Carnivals in the sense of ears being assailed by hurdy-gurdies, propriety being tickled with scantily-dressed female assistants, and the notion of entertainment being provided through barely safe amusement rides and chiseling distractions along the arcades of wheezing third-rate dog & pony shows.
These were Nightmare Alleys but relief of seeing 1929 end in 1945 engendered a happiness ours and successor generations will never know. Those people then probably knew they were being had, but were likely quite happy to have been in such positions. The past 16 years thoroughly informed them how much worse life might’ve and could’ve developed.
Let’s say years before meeting mother, father is enjoying his respite with a date. A carnival has come to the city. Not only a diversion from the quotidian but a cheap night out besides.
Perhaps this pair or group of friends the duo have hitched along are enticed by some game of skill. Okay. The prizes lure them. Gee-gaws as they knew them.
Initially I would’ve thought the allure marksmanship. But then I fully considered father and his times.
Growing up, wasn’t his the last era when the overwhelming majority of American hunters tracked game in order to provide sustenance rather than bag trophies? That family then only sought food, not wall-mounted conversation pieces. Of those times, father nor his brothers bragged. Nonetheless each proudly recalled those occasions when his stalking bore success.
Consequently those who went off to war seldom mentioned any enemy killed. Not even obliquely. At least father, his brothers, and those within their cohort never did within earshot.
So instead of demonstrating marksmanship with a .22 after years of handling an M1, I prefer imagining a slender father finding challenge in winning prizes by knocking over stacked weighted milk bottles with baseballs.
He played baseball as a boy but only became a fan when Jackie Robinson joined the Dodgers. The Brooklyn Dodgers. Loquacious though rarely demonstrative, father’s description of those Ebbets Field afternoons put a listener born after the Dodgers’ desertion in catbird seats.
Therefore, baseballs and not .22 slugs it is.
Recognizable as he is, I see a much younger, just as father winding up before pitching. To baseball fans today that wind up must seem exaggerated and wasted motion. But that’s how they pitched then. Arms stretched above head, an extended leg or big kick before driving to the plate.
That’s the motion father used during our driveway sessions. In youth league I donned the tools of ignorance and served as our team’s catcher. Father coming over the top helped break in mitts and accustomed me to squatting.

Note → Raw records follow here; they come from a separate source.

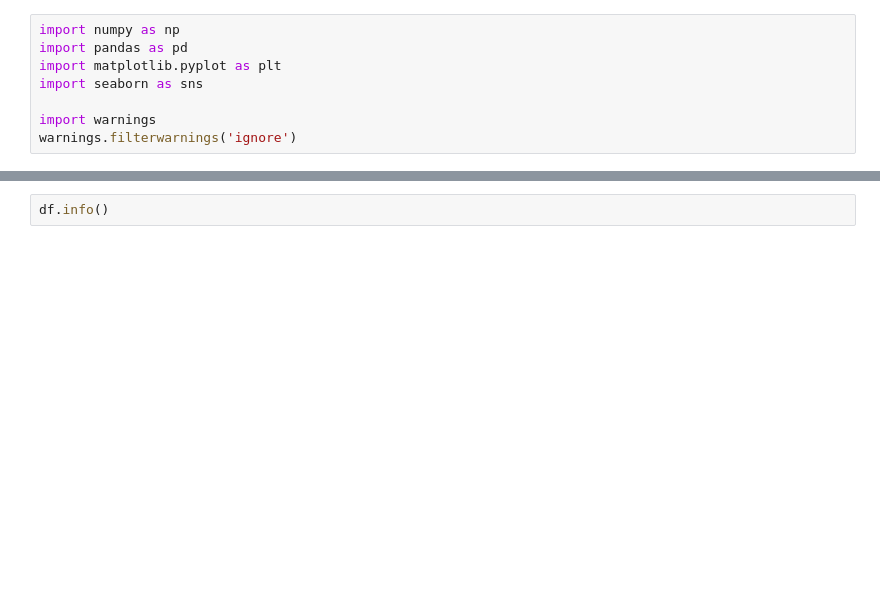
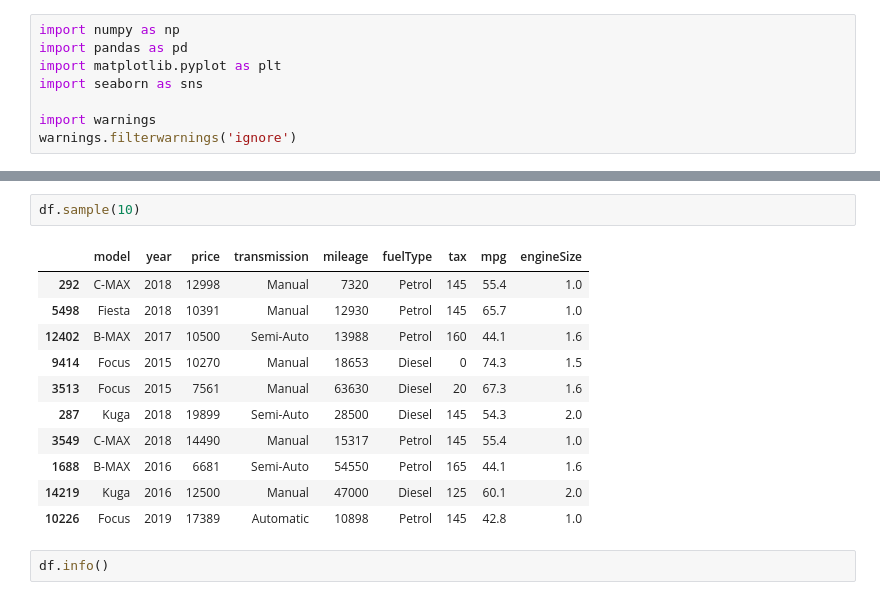
Before and after one commit to wasif-h/Car_Price_Prediction, a Jupyter notebook: prediction.ipynb, the cells around one changed output, grey strips where cells are left out. Saved outputs shown, nothing was run; the diff lists cells and outputs as text; blank space fills up the shorter version.

```diff
--- a/prediction.ipynb
+++ b/prediction.ipynb
@@ -22,3 +37,17 @@ df.head()
+# %%
+df.sample(10)
+# %% [output]
+|  | model | year | price | transmission | mileage | fuelType | tax | mpg | engineSize |
+| 292 | C-MAX | 2018 | 12998 | Manual | 7320 | Petrol | 145 | 55.4 | 1.0 |
+| 5498 | Fiesta | 2018 | 10391 | Manual | 12930 | Petrol | 145 | 65.7 | 1.0 |
+| 12402 | B-MAX | 2017 | 10500 | Semi-Auto | 13988 | Petrol | 160 | 44.1 | 1.6 |
+| 9414 | Focus | 2015 | 10270 | Manual | 18653 | Diesel | 0 | 74.3 | 1.5 |
+| 3513 | Focus | 2015 | 7561 | Manual | 63630 | Diesel | 20 | 67.3 | 1.6 |
+| 287 | Kuga | 2018 | 19899 | Semi-Auto | 28500 | Diesel | 145 | 54.3 | 2.0 |
+| 3549 | C-MAX | 2018 | 14490 | Manual | 15317 | Petrol | 145 | 55.4 | 1.0 |
+| 1688 | B-MAX | 2016 | 6681 | Semi-Auto | 54550 | Petrol | 165 | 44.1 | 1.6 |
+| 14219 | Kuga | 2016 | 12500 | Manual | 47000 | Diesel | 125 | 60.1 | 2.0 |
+| 10226 | Focus | 2019 | 17389 | Automatic | 10898 | Petrol | 145 | 42.8 | 1.0 |
 # %%
 df.info()
 # %% [output]
```
Also changed, not shown: parts of 10 cells of this notebook.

Alas, I never became a Roy Campanella. Nor even a John Roseboro.
Father winds up and knocks over the requisite number of rigged bottles. Having done so expeditiously, he gets to choose from the top shelf prizes. Shining brightly ought have been the Ganesh.
The figurine would’ve caught his eye. Whose eye wouldn’t it have caught?

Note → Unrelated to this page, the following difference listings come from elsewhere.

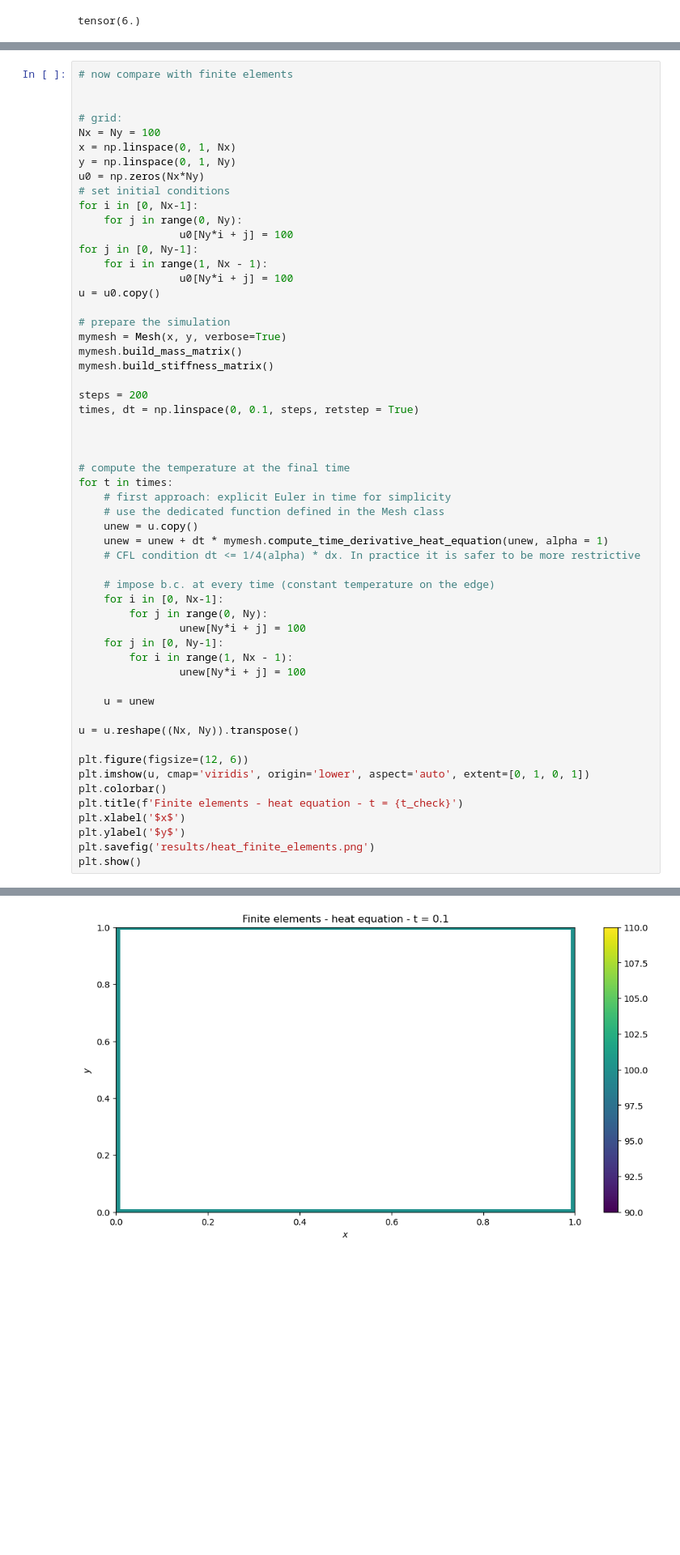
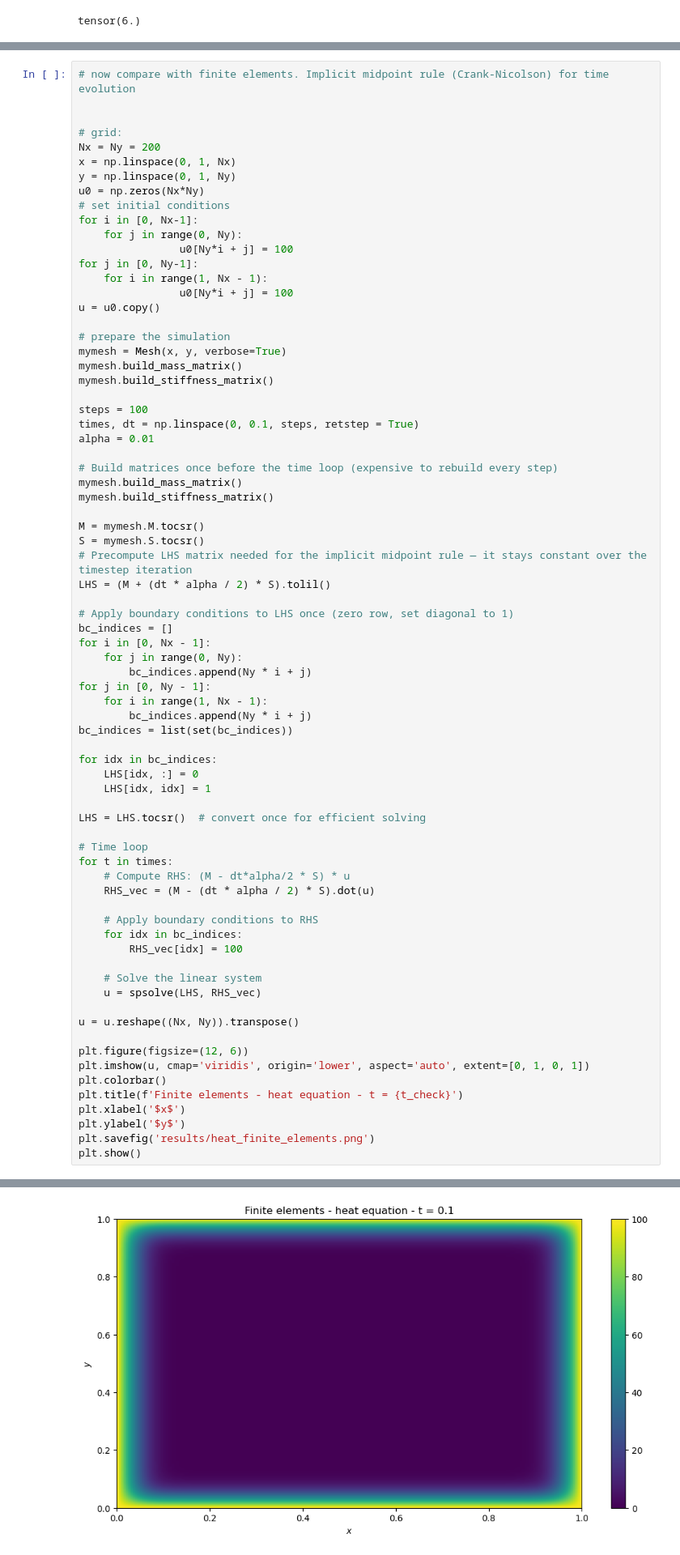
Before and after one commit to sottoviafilippo/Finite-elements-in-2d-and-PINNs, a Jupyter notebook: pinn_trials.ipynb, the cells around one changed output, grey strips where cells are left out. Shown at 81% size. Saved outputs shown, nothing was run; the diff lists cells and outputs as text; blank space fills up the shorter version.

Commit message:
explicit Euler replaced by implicit midpoint rule - much more stable with longer timesteps

```diff
--- a/pinn_trials.ipynb
+++ b/pinn_trials.ipynb
@@ -185,9 +186,9 @@ plt.show()
 # %%
-# now compare with finite elements
+# now compare with finite elements. Implicit midpoint rule (Crank-Nicolson) for time evolution
 
 
 # grid:
-Nx = Ny = 100
+Nx = Ny = 200
 x = np.linspace(0, 1, Nx)
 y = np.linspace(0, 1, Ny)
 u0 = np.zeros(Nx*Ny)
@@ -205,28 +206,46 @@ mymesh = Mesh(x, y, verbose=True)
 mymesh.build_mass_matrix()
 mymesh.build_stiffness_matrix()
 
-steps = 200
+steps = 100
 times, dt = np.linspace(0, 0.1, steps, retstep = True)
+alpha = 0.01
 
+# Build matrices once before the time loop (expensive to rebuild every step)
+mymesh.build_mass_matrix()
+mymesh.build_stiffness_matrix()
 
+M = mymesh.M.tocsr()
+S = mymesh.S.tocsr()
+# Precompute LHS matrix needed for the implicit midpoint rule — it stays constant over the timestep iteration
+LHS = (M + (dt * alpha / 2) * S).tolil()
 
-# compute the temperature at the final time
+# Apply boundary conditions to LHS once (zero row, set diagonal to 1)
+bc_indices = []
+for i in [0, Nx - 1]:
+    for j in range(0, Ny):
+        bc_indices.append(Ny * i + j)
+for j in [0, Ny - 1]:
+    for i in range(1, Nx - 1):
+        bc_indices.append(Ny * i + j)
+bc_indices = list(set(bc_indices))
+
+for idx in bc_indices:
+    LHS[idx, :] = 0
+    LHS[idx, idx] = 1
+
+LHS = LHS.tocsr()  # convert once for efficient solving
+
+# Time loop
 for t in times:
-    # first approach: explicit Euler in time for simplicity
-    # use the dedicated function defined in the Mesh class
-    unew = u.copy()
-    unew = unew + dt * mymesh.compute_time_derivative_heat_equation(unew, alpha = 1)
-    # CFL condition dt <= 1/4(alpha) * dx. In practice it is safer to be more restrictive
+    # Compute RHS: (M - dt*alpha/2 * S) * u
+    RHS_vec = (M - (dt * alpha / 2) * S).dot(u)
 
-    # impose b.c. at every time (constant temperature on the edge)
-    for i in [0, Nx-1]:
-        for j in range(0, Ny):
-                unew[Ny*i + j] = 100
-    for j in [0, Ny-1]:
-        for i in range(1, Nx - 1):
-                unew[Ny*i + j] = 100
+    # Apply boundary conditions to RHS
+    for idx in bc_indices:
+        RHS_vec[idx] = 100
 
-    u = unew
+    # Solve the linear system
+    u = spsolve(LHS, RHS_vec)
 
 u = u.reshape((Nx, Ny)).transpose()
 
@@ -244,4 +265,4 @@ Stiffness matrix initialization completed
-[figure, old version]
+[figure, new version]
 # %%
 # TO SOLVE: DIFFICULT TO TRAIN PINN FOR SMALL AKLPHA (0.01), BUT FOR LARGE ALPHA I NEED A VERY SMALL DT FOR THE EXPLICIT EULER TO CONVERGE.
 # IMPLEMENT IMPLICIT EULER ? PROBLEMNS WITH BOUNDARY CONDITIONS IN PINN FOR SMALL ALPHA
```
Also changed, not shown: parts of 4 cells of this notebook, 1 other file.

Homogenized as America was then, the Ganesh must’ve appeared otherworldly. How it wound up on the top shelf of a carnival attraction is easy.
Some dogface having served in the China-Burma-India Theater likely brought it back as a war souvenir. Demobbed, he needed folding cash. He found a pawn shop or an antiques store willing to give a returning vet a few bucks for a “genuine Hindoo artifact.”

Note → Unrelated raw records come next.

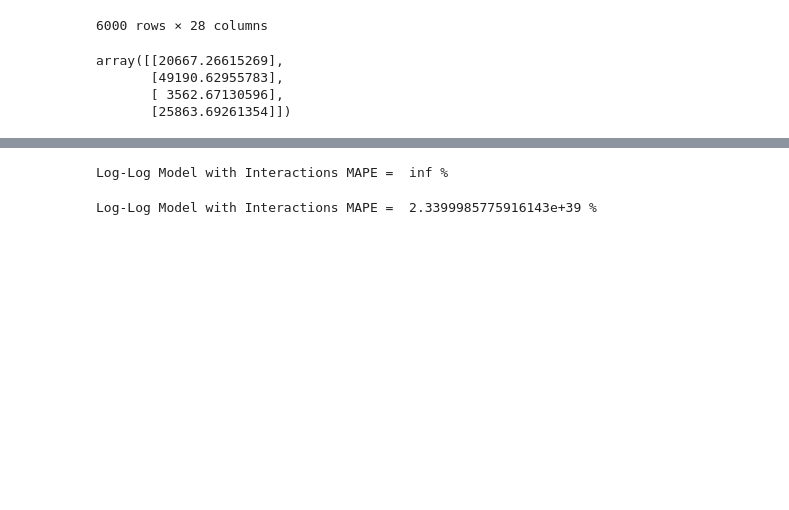
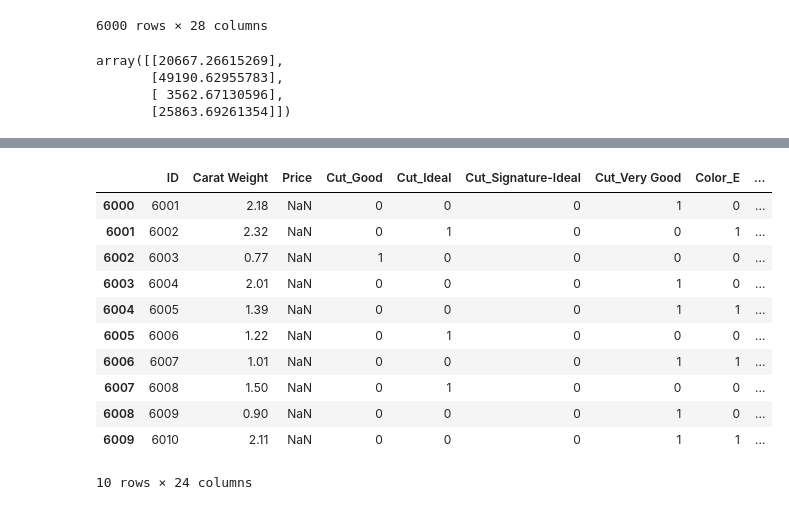
Before and after one commit to MustafaRcodes/Product-price-prediction-Multiple-regression, a Jupyter notebook: Product price prediction Multiple regression.ipynb, the cells around one changed output, grey strips where cells are left out. Saved outputs shown, nothing was run; the diff lists cells and outputs as text; code cells hidden in the pictures; blank space fills up the shorter version.

```diff
--- a/Product price prediction Multiple regression.ipynb
+++ b/Product price prediction Multiple regression.ipynb
@@ -891,60 +873,18 @@ Sarah_data_training
-# %%
-from sklearn.preprocessing import PolynomialFeatures
-from sklearn.linear_model import LinearRegression
-import numpy as np
-
-# Assuming 'Sarah_data_training' is your dataset and 'Carat Weight' and 'Price' are log-transformed
-
-train = Sarah_data_training.iloc[:5000]
-test = Sarah_data_training.iloc[5000:6000]
-
-Y_train = train[['Price']]
-X_train = train.drop(['ID', 'Price'], axis=1)
-
-Y_test = np.exp(test[['Price']])
-X_test = test.drop(['ID', 'Price'], axis=1)
-
-# Apply Polynomial Features
-poly = PolynomialFeatures(degree=2, include_bias=False)
-X_train_poly = poly.fit_transform(X_train)
-X_test_poly = poly.transform(X_test)
-
-# Train the model
-lm = LinearRegression().fit(X_train_poly, Y_train)
-
-# Predict and revert log-transformation
-Y_pred_log = np.exp(lm.predict(X_test_poly))
-
-# Calculate percent errors
-percent_errors = np.abs((Y_test - Y_pred_log) / Y_test) * 100
-print("Log-Log Model with Interactions MAPE = ", np.mean(percent_errors), "%")
-# %% [output]
-Log-Log Model with Interactions MAPE =  inf %
-# %%
-from sklearn.preprocessing import PolynomialFeatures, StandardScaler
-from sklearn.linear_model import LinearRegression
-import numpy as np
-
-# Scaling the features
-scaler = StandardScaler()
-X_train_scaled = scaler.fit_transform(X_train)
-X_test_scaled = scaler.transform(X_test)
-
-# Applying Polynomial Features
-poly = PolynomialFeatures(degree=2, include_bias=False)
-X_train_poly = poly.fit_transform(X_train_scaled)
-X_test_poly = poly.transform(X_test_scaled)
-
-# Training the model
-lm = LinearRegression().fit(X_train_poly, Y_train)
-
-# Predict and handle large predictions
-Y_pred_log_values = lm.predict(X_test_poly)
-Y_pred_log_values = np.clip(Y_pred_log_values, a_min=None, a_max=100)  # Clip large values
-Y_pred_log = np.exp(Y_pred_log_values)
-
-# Calculate percent errors
-percent_errors = np.abs((Y_test - Y_pred_log) / Y_test) * 100
-print("Log-Log Model with Interactions MAPE = ", np.mean(percent_errors), "%")
-# %% [output]
-Log-Log Model with Interactions MAPE =  2.3399985775916143e+39 %
+# %%
+# Step 2.2: Creating dummy variables (in machine learning this is called "one-hot encoding")
+Sarah_data_prediction = pd.get_dummies(data=Sarah_data_prediction, columns = ['Cut', 'Color', 'Clarity', 'Polish', 'Symmetry', 'Report'], drop_first=True, dtype=int)
+# drop first category value for each category to remove multicollinearity between each variable
+Sarah_data_prediction[0:10] # Display first 10 rows of data (rows 0 through 9)
+# %% [output]
+|  | ID | Carat Weight | Price | Cut_Good | Cut_Ideal | Cut_Signature-Ideal | Cut_Very Good | Color_E | ... |
+| 6000 | 6001 | 2.18 | NaN | 0 | 0 | 0 | 1 | 0 | ... |
+| 6001 | 6002 | 2.32 | NaN | 0 | 1 | 0 | 0 | 1 | ... |
+| 6002 | 6003 | 0.77 | NaN | 1 | 0 | 0 | 0 | 0 | ... |
+| 6003 | 6004 | 2.01 | NaN | 0 | 0 | 0 | 1 | 0 | ... |
+| 6004 | 6005 | 1.39 | NaN | 0 | 0 | 0 | 1 | 1 | ... |
+| 6005 | 6006 | 1.22 | NaN | 0 | 1 | 0 | 0 | 0 | ... |
+| 6006 | 6007 | 1.01 | NaN | 0 | 0 | 0 | 1 | 1 | ... |
+| 6007 | 6008 | 1.50 | NaN | 0 | 1 | 0 | 0 | 0 | ... |
+| 6008 | 6009 | 0.90 | NaN | 0 | 0 | 0 | 1 | 0 | ... |
+| 6009 | 6010 | 2.11 | NaN | 0 | 0 | 0 | 1 | 1 | ... |
+10 rows × 24 columns
```
Also changed, not shown: parts of 8 cells of this notebook.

Who can’t see that thing catching dust until some carnival sharpie spies it? Strangeness alone makes it attractive. Slap an “object from the mysterious East rumored to possess mysterious powers” pitch on it and a public susceptible to fantasy after years of inhumanity gazes upon and may desire the relic.
How easy will it be to possess only after upending three lead bottles. How easy was it? That is if that’s the story.
Attain it as he did, father captured an idol of multitudes. Not many can be said to have accomplished that.